The school disclosed the athletes were admitted to University of Iowa Hospitals and Clinics on Monday night but declined to release the players' names or why they are being treated. The university said the players are in stable and safe condition.
The dozen players were afflicted with exertional rhabdomyolysis, The Gazette of Cedar Rapids reported Tuesday night. According to the newspaper, the condition could affect the kidney’s ability to clear toxins from the body and could potentially cause permanent kidney failure.
All 12 players were doing fine, a source close to the situation told The Gazette.
It's unclear whether the condition stemmed from the players' recent particiation in lower-body drills that included a series of 100 squats followed by sled work, according to the newspaper.
(You don't think there could be a connection?)Such winter workouts for football are permissible under NCAA regulations.
School officials said it's not clear when the players will be discharged.
Athletic director Gary Barta said the next step is to find out what happened (
Duh! !100 Squats and sled work?)so it doesn't happen again.

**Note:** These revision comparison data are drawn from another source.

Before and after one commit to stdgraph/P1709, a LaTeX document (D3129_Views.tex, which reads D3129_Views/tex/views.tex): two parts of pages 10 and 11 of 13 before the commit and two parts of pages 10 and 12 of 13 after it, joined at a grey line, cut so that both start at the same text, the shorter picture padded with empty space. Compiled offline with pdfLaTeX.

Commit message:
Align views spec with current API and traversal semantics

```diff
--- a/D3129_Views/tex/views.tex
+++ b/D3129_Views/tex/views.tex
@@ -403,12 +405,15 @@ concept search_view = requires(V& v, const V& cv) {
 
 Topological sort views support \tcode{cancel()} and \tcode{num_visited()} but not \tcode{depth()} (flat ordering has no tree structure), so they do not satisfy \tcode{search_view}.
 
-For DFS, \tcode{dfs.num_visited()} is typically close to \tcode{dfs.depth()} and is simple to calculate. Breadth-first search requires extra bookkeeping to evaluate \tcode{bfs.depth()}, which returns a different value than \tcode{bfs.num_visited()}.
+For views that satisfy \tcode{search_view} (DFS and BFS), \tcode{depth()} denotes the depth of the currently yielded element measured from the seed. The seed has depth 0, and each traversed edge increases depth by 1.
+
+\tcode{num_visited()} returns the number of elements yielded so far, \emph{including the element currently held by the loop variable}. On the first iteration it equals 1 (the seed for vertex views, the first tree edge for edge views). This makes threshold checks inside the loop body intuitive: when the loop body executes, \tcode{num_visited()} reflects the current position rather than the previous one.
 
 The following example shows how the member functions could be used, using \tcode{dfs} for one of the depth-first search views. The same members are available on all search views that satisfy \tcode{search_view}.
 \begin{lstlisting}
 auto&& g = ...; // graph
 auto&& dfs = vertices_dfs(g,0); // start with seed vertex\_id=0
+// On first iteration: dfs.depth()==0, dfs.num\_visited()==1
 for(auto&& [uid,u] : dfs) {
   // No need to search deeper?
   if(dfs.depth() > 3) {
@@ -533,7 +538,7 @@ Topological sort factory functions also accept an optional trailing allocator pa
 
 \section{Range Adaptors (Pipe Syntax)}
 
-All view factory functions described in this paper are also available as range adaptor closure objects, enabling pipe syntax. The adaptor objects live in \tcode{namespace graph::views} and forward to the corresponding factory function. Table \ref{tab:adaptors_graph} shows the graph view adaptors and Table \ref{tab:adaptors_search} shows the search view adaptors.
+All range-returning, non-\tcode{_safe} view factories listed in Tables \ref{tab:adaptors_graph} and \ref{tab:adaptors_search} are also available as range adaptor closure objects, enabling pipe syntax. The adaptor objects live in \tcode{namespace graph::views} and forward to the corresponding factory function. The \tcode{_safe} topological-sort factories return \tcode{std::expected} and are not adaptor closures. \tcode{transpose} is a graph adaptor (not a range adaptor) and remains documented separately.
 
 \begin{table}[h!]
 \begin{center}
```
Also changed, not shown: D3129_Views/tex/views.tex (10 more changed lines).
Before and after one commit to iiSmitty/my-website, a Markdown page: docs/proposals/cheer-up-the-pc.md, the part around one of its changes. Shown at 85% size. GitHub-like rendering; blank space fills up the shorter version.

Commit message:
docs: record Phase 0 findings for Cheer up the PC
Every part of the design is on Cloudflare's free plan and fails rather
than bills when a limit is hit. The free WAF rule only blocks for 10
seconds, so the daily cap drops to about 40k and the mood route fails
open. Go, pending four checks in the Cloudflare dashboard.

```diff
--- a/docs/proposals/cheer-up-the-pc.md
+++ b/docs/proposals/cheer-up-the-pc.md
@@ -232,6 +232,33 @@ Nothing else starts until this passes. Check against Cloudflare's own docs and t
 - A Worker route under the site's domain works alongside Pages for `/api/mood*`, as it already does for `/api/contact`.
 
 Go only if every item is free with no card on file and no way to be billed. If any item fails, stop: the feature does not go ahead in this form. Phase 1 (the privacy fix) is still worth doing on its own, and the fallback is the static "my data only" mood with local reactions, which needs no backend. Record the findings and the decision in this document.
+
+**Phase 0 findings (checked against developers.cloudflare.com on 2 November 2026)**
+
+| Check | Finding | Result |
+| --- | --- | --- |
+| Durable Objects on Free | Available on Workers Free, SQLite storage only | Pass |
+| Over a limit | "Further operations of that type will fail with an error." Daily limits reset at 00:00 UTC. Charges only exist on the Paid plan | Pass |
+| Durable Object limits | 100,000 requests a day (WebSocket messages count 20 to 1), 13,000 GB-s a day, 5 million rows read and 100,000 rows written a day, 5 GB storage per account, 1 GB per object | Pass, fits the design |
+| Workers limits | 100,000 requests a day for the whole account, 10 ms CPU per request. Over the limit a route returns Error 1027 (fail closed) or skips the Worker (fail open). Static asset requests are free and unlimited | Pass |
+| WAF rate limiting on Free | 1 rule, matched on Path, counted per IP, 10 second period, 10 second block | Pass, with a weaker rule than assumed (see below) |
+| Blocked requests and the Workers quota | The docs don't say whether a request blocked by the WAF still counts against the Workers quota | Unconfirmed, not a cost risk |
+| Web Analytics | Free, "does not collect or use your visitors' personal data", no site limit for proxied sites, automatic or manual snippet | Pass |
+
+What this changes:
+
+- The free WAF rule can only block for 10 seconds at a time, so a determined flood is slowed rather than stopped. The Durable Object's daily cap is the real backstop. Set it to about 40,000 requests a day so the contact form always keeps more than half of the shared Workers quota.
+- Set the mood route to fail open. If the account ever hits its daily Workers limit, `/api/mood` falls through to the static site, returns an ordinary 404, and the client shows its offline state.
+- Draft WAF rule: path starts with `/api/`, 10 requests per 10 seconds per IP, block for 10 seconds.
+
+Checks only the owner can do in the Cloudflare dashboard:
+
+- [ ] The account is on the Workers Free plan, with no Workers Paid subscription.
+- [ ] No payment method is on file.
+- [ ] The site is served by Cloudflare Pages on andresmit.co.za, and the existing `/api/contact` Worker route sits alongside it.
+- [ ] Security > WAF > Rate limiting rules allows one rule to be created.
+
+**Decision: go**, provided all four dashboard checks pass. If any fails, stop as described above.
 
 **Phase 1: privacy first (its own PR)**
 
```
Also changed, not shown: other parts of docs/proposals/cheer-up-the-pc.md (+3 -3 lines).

“Coach Kirk Ferentz is out of town recruiting, but he is aware of the situation and is being kept abreast of the progress being made,” Gary Barta, Iowa's director of athletics, said in a statement. “Our No. 1 concern is the safety of our student-athletes, so we are pleased with the positive feedback. Our next step is to find out what happened so we can avoid this happening in the future.”

On Jan. 20, however, Shane DiBona talked about a staggering workout on Facebook: "I had to squat 240 pounds 100 times and it was timed. I can't walk and I fell down the stairs ... lifes (sic) great." (
The typical "It was hard, so it must be good for me" attitude)Also on Jan. 20, the Facebook page for former Des Moines Lincoln star Jordan Bernstine, an Iowa defensive back, reported: "Hands Down the hardest workout I've ever had in my life! I can't move!" (Did it make you better?)Iowa offensive lineman Julian Vandervelde told the Associated Press that Iowa coaches are concerned about the safety and well-being of players.
"They are nothing if not concerned for the health of the players," Vandervelde said. "That's always the first priority, health and development. I mean workouts are never used to punish.
"It's always about improvement, and workouts are always well within the capabilities of the athletes asked to perform them."
(Then why are 12 hospitalized?)Tom Moore, a university spokesman, said university officials were still attempting to ascertain the exact cause of the problem.
"The cause is not completely clear," Moore said, "but the faculty and staff are doing an excellent job taking care of these student-athletes. We are still working on why this happened."
(Hint, look at the workout!)Calls made to the Iowa sports information office and Barta on Tuesday afternoon weren't immediately returned. (Too busy trying figure out what happened?)

Work Hard and Work Smart! It's Never Too Early to Start!